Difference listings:
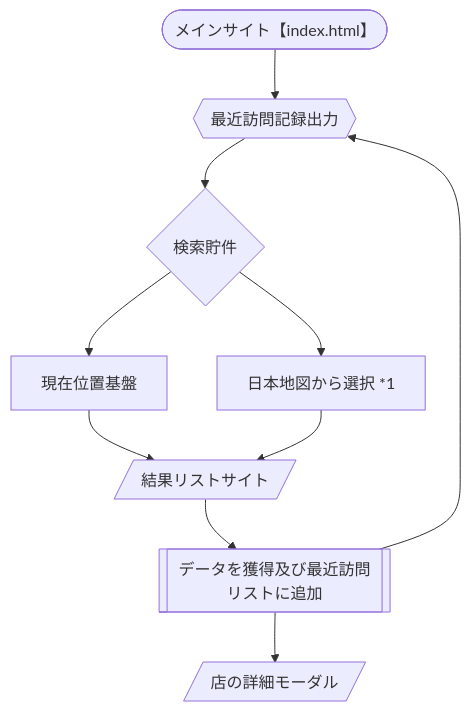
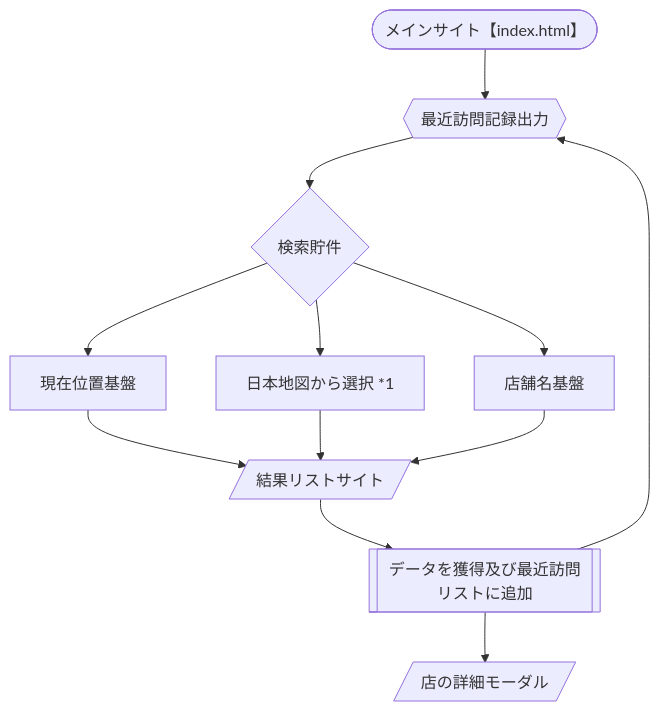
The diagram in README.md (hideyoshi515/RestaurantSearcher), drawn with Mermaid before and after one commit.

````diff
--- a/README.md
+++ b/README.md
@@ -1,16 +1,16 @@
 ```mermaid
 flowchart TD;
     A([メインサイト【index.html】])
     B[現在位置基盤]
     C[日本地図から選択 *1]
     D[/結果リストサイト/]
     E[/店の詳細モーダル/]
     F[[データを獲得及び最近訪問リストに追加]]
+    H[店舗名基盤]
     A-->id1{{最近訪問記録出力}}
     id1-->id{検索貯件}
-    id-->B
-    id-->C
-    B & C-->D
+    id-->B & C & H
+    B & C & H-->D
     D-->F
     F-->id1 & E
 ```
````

* * *

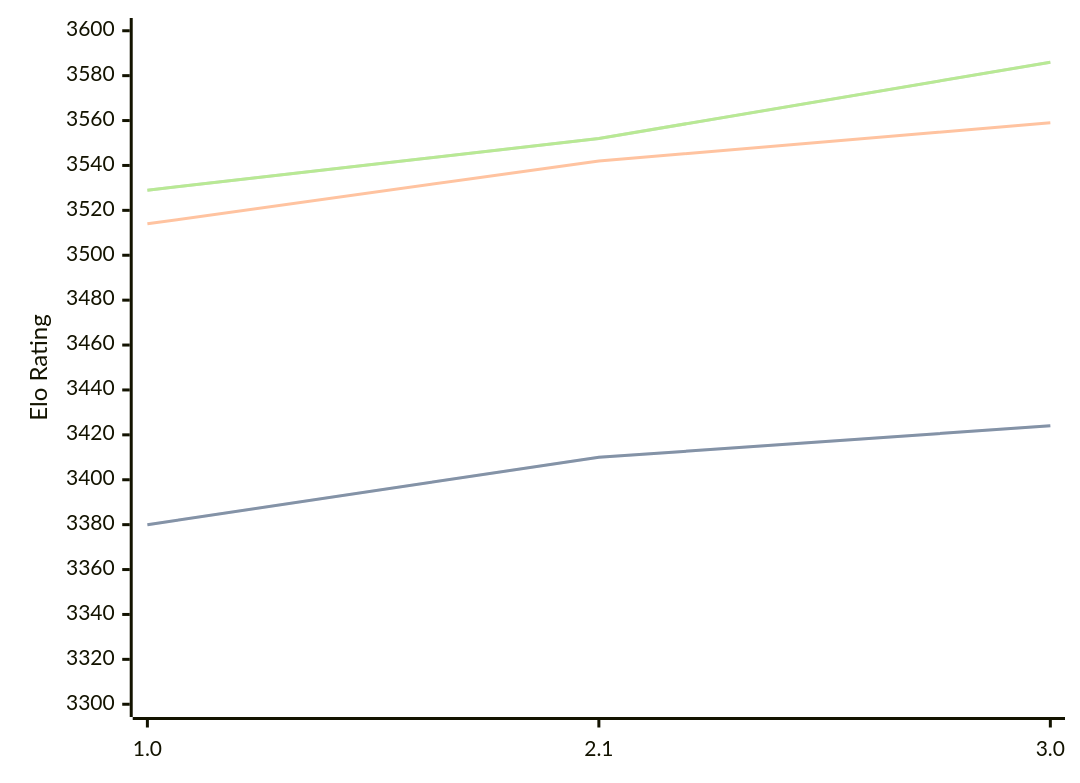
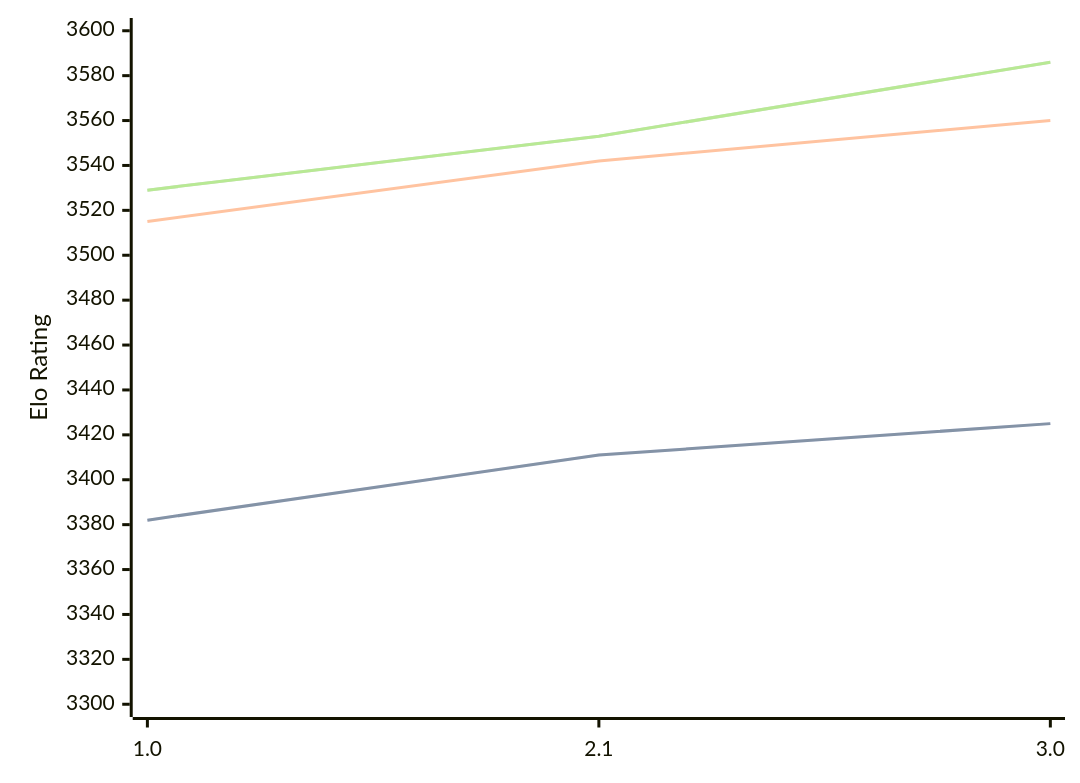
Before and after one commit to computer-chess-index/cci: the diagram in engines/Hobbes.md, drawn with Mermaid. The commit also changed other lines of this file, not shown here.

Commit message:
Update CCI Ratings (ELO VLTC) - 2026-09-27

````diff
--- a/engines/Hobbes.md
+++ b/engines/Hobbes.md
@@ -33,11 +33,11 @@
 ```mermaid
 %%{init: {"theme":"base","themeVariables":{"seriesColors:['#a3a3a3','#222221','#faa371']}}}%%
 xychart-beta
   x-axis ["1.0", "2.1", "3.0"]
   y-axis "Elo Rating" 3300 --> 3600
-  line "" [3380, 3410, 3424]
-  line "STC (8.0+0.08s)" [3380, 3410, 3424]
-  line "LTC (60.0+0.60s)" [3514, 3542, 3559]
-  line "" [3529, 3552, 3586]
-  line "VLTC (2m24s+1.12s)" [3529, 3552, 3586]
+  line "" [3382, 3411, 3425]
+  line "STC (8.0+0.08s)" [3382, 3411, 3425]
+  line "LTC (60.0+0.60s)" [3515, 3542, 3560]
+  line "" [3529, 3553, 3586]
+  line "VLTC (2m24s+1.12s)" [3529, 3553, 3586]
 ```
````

- [Exercise brief] Lines holding "engines": please count them in the data above and reply with the number alone.

- [Exercise answer] 3